          echo "<P>Maximum execution time";

function noOp($iInteger){
     for($z = 0; $z < $iInteger; $z++){
          $a = $iInteger * $iInteger;
     return $iInteger;

ini_set('display_errors', '0');
ini_set('max_execution_time', 2);

// for($i = 0; $i < 10; $i++){
for($i = 0; $i < 10000; $i++){
     $j = noOp($i);
     print "<P>$j</P>\n";
print "<P>Done</P>\n";


And the web output includes a customized message because the max execution time has been exceeded.


Testing Procedural Code with PHPUnit

You can use PHPUnit to test procedural code — in this case, I’m testing the output of a website. I have some Selenium tests for UI components but wanted to use the shell executor for functional testing. In the test code, you can populate the _SERVER and _POST (or _GET) arrays and simulate the web environment.

    namespace phpUnitTests\CircuitSearch;
    class CircuitExportTest extends \PHPUnit_Framework_TestCase{
        private function _execute(array $paramsPost = array(), array $paramsServer = array() ) {
            $_POST = $paramsPost;
            $_SERVER = $paramsServer;
            include "../../myWebSitePage.php";
            return ob_get_clean();
        public function testUsageLogging(){
            $argsPost = array('strInput'=>'SearchValue', 'strReportFormat'=>'JSON');
            $argsServer = array("DOCUMENT_ROOT" => '/path/to/website/code/html/', "HOSTNAME" => getHostByName(),
                                "SERVER_ADDR" => getHostByName(php_uname('n')), "PWD" => '/path/to/website/code/html/subcomponent/path');
            $this->assertEquals('{}', $this->_execute($argsPost, $argsServer));

Running the test, my web output is compared to the static string in assertEquals. In this case, I am searching for a non-existent item, nothing is returned, and I expect to get empty braces. I could use AssertsRegExp or or AssertsStringContainsString to verify the specifics of a real result set.

Corrupted Spreadsheets From PHPSpreadsheet (andPHPExcel)

I need to deliver Excel files to the browser, so used php://output as the save location. Does exactly what I want except …

Excel says it has a problem with some of the file content. It’s recoverable – click “Yes” and you’ll see all of the spreadsheet data. But no one is going to want to run a repair on every single file they download from my site!

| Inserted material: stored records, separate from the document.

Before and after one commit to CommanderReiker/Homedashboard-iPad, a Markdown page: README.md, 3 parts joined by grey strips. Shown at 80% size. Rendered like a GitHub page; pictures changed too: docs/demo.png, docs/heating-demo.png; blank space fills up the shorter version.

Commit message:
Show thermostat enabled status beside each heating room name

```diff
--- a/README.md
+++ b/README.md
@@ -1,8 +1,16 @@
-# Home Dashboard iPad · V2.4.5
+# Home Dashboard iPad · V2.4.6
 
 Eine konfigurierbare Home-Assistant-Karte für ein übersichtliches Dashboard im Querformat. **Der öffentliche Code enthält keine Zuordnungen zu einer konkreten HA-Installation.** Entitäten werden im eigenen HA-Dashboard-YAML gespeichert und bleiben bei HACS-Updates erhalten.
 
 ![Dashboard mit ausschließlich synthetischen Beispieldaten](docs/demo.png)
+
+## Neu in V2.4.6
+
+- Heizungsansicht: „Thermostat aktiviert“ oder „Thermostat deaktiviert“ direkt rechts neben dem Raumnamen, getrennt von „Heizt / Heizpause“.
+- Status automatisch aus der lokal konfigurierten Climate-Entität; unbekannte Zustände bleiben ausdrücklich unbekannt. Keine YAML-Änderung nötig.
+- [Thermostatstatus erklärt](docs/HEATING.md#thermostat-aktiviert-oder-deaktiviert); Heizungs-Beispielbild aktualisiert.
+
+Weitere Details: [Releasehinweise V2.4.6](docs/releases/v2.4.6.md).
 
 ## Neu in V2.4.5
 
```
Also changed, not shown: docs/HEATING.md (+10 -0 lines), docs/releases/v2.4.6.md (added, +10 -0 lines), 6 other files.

I confirmed the buffer was being cleared, that I didn’t have any extraneous PHP errors getting inserted into the spreadsheet data. My output was clean – it was also corrupt. I’d actually started using the old PHPExcel module, installed and changed over to PHPSpreadsheet because I know PHPExcel is not maintained. But the problem persisted. I started reading through the docs for PHPSpreadsheet to see if I could find a hint.



Make sure not to include any echo statements or output any other contents than the Excel file. 
There should be no whitespace before the opening <?php tag and at most one line break after the closing ?> tag 
(which can also be omitted to avoid problems). 
Make sure that your script is saved without a BOM (Byte-order mark) because this counts as echoing output. 
The same things apply to all included files. 
Failing to follow the above guidelines may result in corrupt Excel files arriving at the client browser, 
and/or that headers cannot be set by PHP (resulting in warning messages).

Do I have more than one newline after the closing “?>” tag? Sure do!

Got rid of the extra newline, and the downloaded file is fine.